── SOURCE DATA
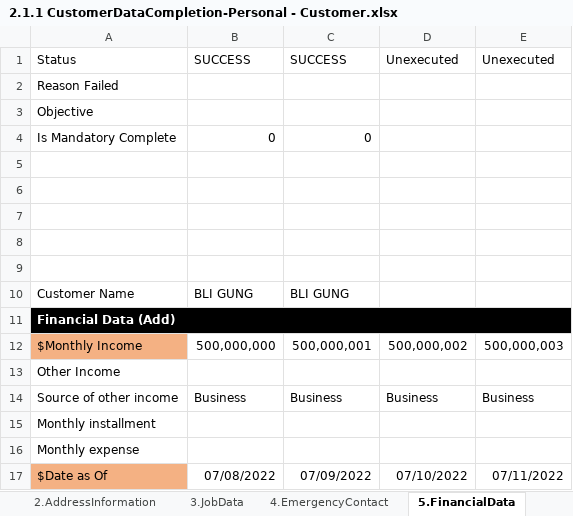
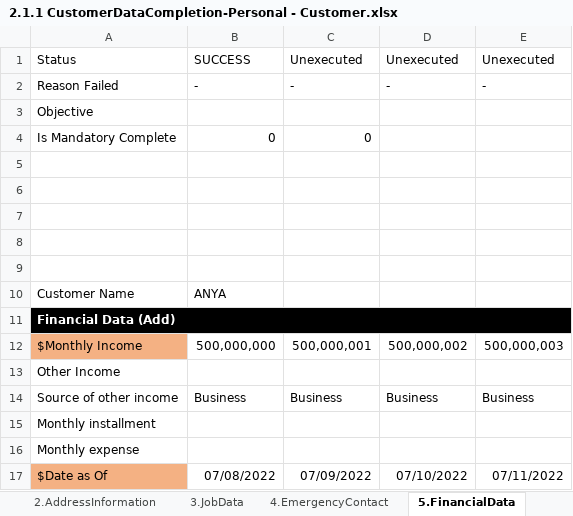
Before and after one commit to qcadins/DemoWorkflow, an Excel workbook: Excel/2.1.1 CustomerDataCompletion-Personal - Customer.xlsx, sheet 5.FinancialData, drawn as a sheet; only a part is shown; values as stored, in another font and other column widths than the file's, no borders; the diff names each change by its address in the sheet, - before the commit and + after, or states it on an @@ line.

```diff
--- a/Excel/2.1.1 CustomerDataCompletion-Personal - Customer.xlsx (sheet 5.FinancialData)
+++ b/Excel/2.1.1 CustomerDataCompletion-Personal - Customer.xlsx (sheet 5.FinancialData)
-C1: SUCCESS
+C1: Unexecuted
-B2: (empty)
+B2: -
-C2: (empty)
+C2: -
-D2: (empty)
+D2: -
-E2: (empty)
+E2: -
-B10: BLI GUNG
+B10: ANYA
-C10: BLI GUNG
+C10: (empty)
```
Also changed, not shown: sheet 1.CustomerDetail, sheet 2.AddressInformation, sheet 3.JobData, sheet 6.CustomerAsset, sheet 4.EmergencyContact, sheet 7.OtherAttribute, Excel/2.1 DataFile_NAP_CF4W.xlsx, Excel/2.1.2 CustomerDataCompletion-Personal - Family.xlsm, 2 other files.
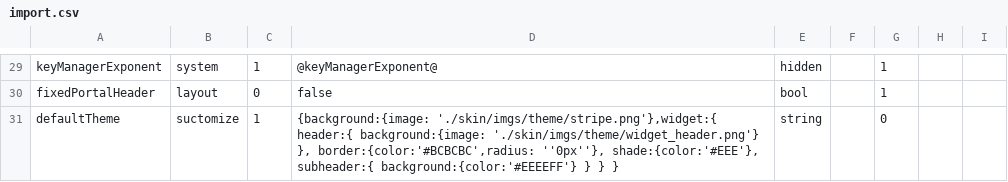
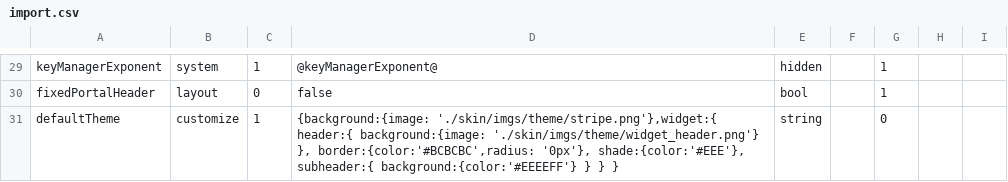
Before and after one commit to vineet0208/infoscoop, a CSV file: src/initdb/data/properties/import.csv, drawn as a sheet; only a part is shown, gaps mark what is left out.

Commit message:
Issue 152:	Add default theme setting property.
Update issue 152
Fixes a spelling error of the type.

```diff
--- a/src/initdb/data/properties/import.csv
+++ b/src/initdb/data/properties/import.csv
@@ -30,2 +30,2 @@
 "fixedPortalHeader","layout",0,"false","bool","",1,"",""
-"defaultTheme", "suctomize", 1, "{background:{image: './skin/imgs/theme/stripe.png'},widget:{ header:{ background:{image: './skin/imgs/theme/widget_header.png'} }, border:{color:'#BCBCBC',radius: ''0px''}, shade:{color:'#EEE'}, subheader:{ background:{color:'#EEEEFF'} } } }",  "string", "" , 0, "", ""
+"defaultTheme","customize",1,"{background:{image: './skin/imgs/theme/stripe.png'},widget:{ header:{ background:{image: './skin/imgs/theme/widget_header.png'} }, border:{color:'#BCBCBC',radius: '0px'}, shade:{color:'#EEE'}, subheader:{ background:{color:'#EEEEFF'} } } }","string","",0,"",""
```
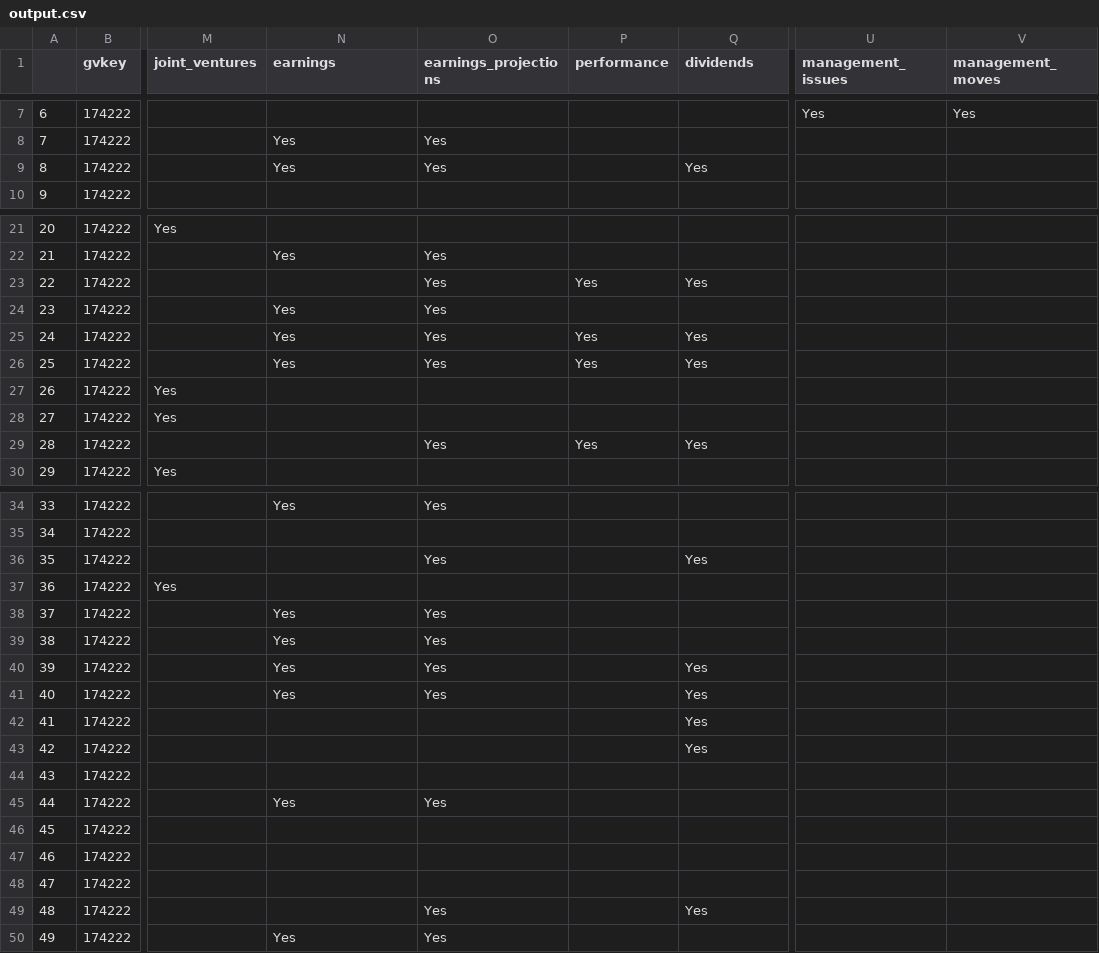
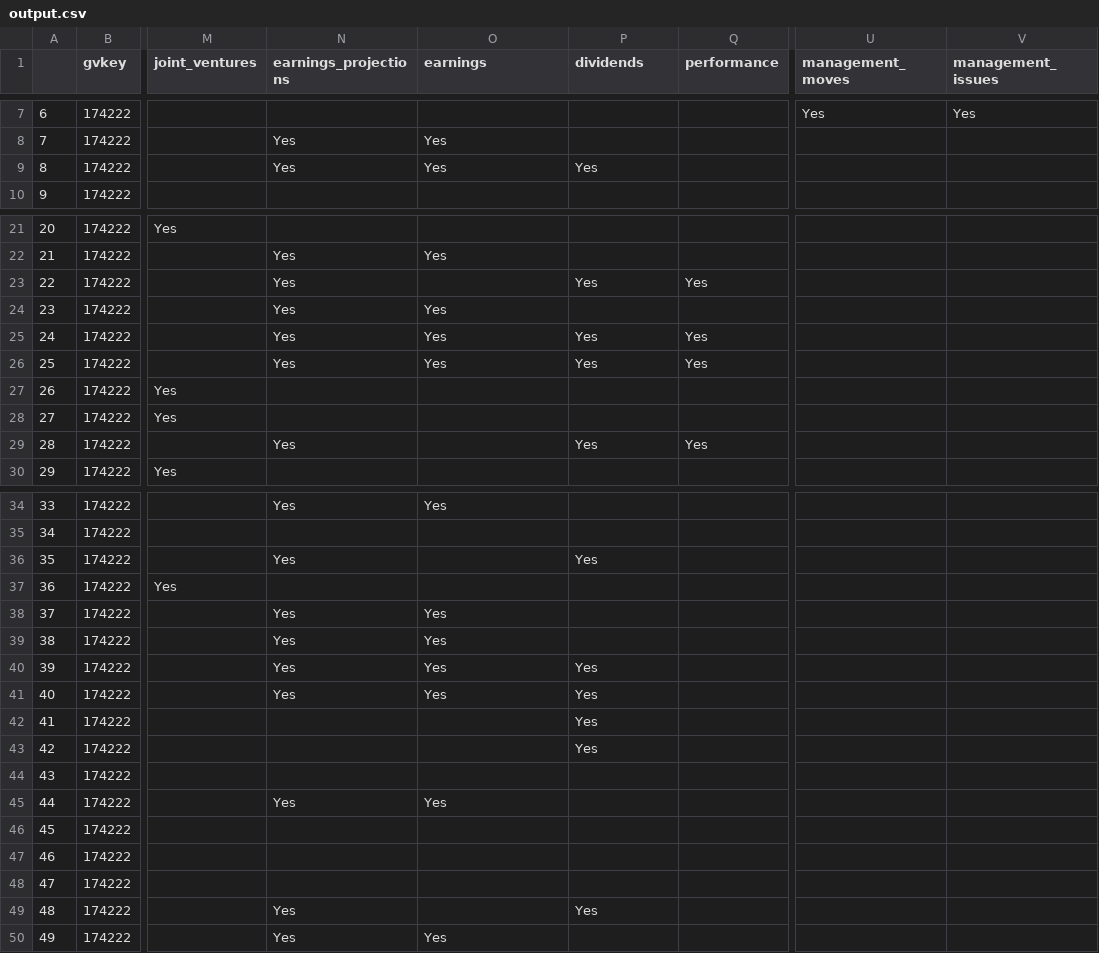
Before and after one commit to vkelk/factiva-rtf-db, a CSV file: output.csv, drawn as a sheet; only a part is shown, gaps mark what is left out; the diff names each change by its address in the sheet, - before the commit and + after, or states it on an @@ line.

```diff
--- a/output.csv
+++ b/output.csv
-N1: earnings
+N1: earnings_projections
-O1: earnings_projections
+O1: earnings
-P1: performance
+P1: dividends
-Q1: dividends
+Q1: performance
-U1: management_issues
+U1: management_moves
-V1: management_moves
+V1: management_issues
-P9 (dividends): (empty)
+P9 (dividends): Yes
-Q9 (performance): Yes
+Q9 (performance): (empty)
-N23 (earnings_projections): (empty)
+N23 (earnings_projections): Yes
-O23 (earnings): Yes
+O23 (earnings): (empty)
-N29 (earnings_projections): (empty)
+N29 (earnings_projections): Yes
-O29 (earnings): Yes
+O29 (earnings): (empty)
-N36 (earnings_projections): (empty)
+N36 (earnings_projections): Yes
-O36 (earnings): Yes
+O36 (earnings): (empty)
-P36 (dividends): (empty)
+P36 (dividends): Yes
-Q36 (performance): Yes
+Q36 (performance): (empty)
-P40:P43 (dividends): (empty)
+P40:P43 (dividends): Yes
-Q40:Q43 (performance): Yes
+Q40:Q43 (performance): (empty)
-N49 (earnings_projections): (empty)
+N49 (earnings_projections): Yes
-O49 (earnings): Yes
+O49 (earnings): (empty)
-P49 (dividends): (empty)
+P49 (dividends): Yes
-Q49 (performance): Yes
+Q49 (performance): (empty)
```
Also changed, not shown: 2 other files.
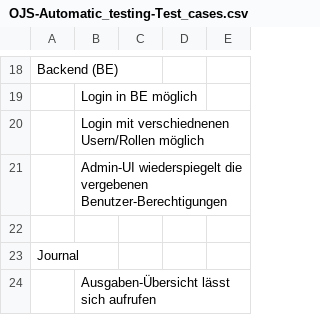
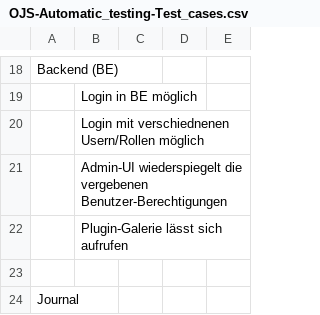
Before and after one commit to ronste/OJS-Tests, a CSV file: OJS-Automatic_testing-Test_cases.csv, drawn as a sheet; only a part is shown, gaps mark what is left out; the shorter side is filled out with more unchanged rows.

Commit message:
Update OJS-Automatic_testing-Test_cases.csv

```diff
--- a/OJS-Automatic_testing-Test_cases.csv
+++ b/OJS-Automatic_testing-Test_cases.csv
@@ -23,2 +23,3 @@ Backend (BE),,,,
 ,Admin-UI wiederspiegelt die vergebenen Benutzer-Berechtigungen ,,,
+,Plugin-Galerie lässt sich aufrufen ,,,
 ,,,,
```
────
WHAT IS EXPECTED:
The lines you need are those with the word "files"; list them from the entries.

RESPONSE TO THE EXERCISE:
Also changed, not shown: sheet 1.CustomerDetail, sheet 2.AddressInformation, sheet 3.JobData, sheet 6.CustomerAsset, sheet 4.EmergencyContact, sheet 7.OtherAttribute, Excel/2.1 DataFile_NAP_CF4W.xlsx, Excel/2.1.2 CustomerDataCompletion-Personal - Family.xlsm, 2 other files.
Also changed, not shown: 2 other files.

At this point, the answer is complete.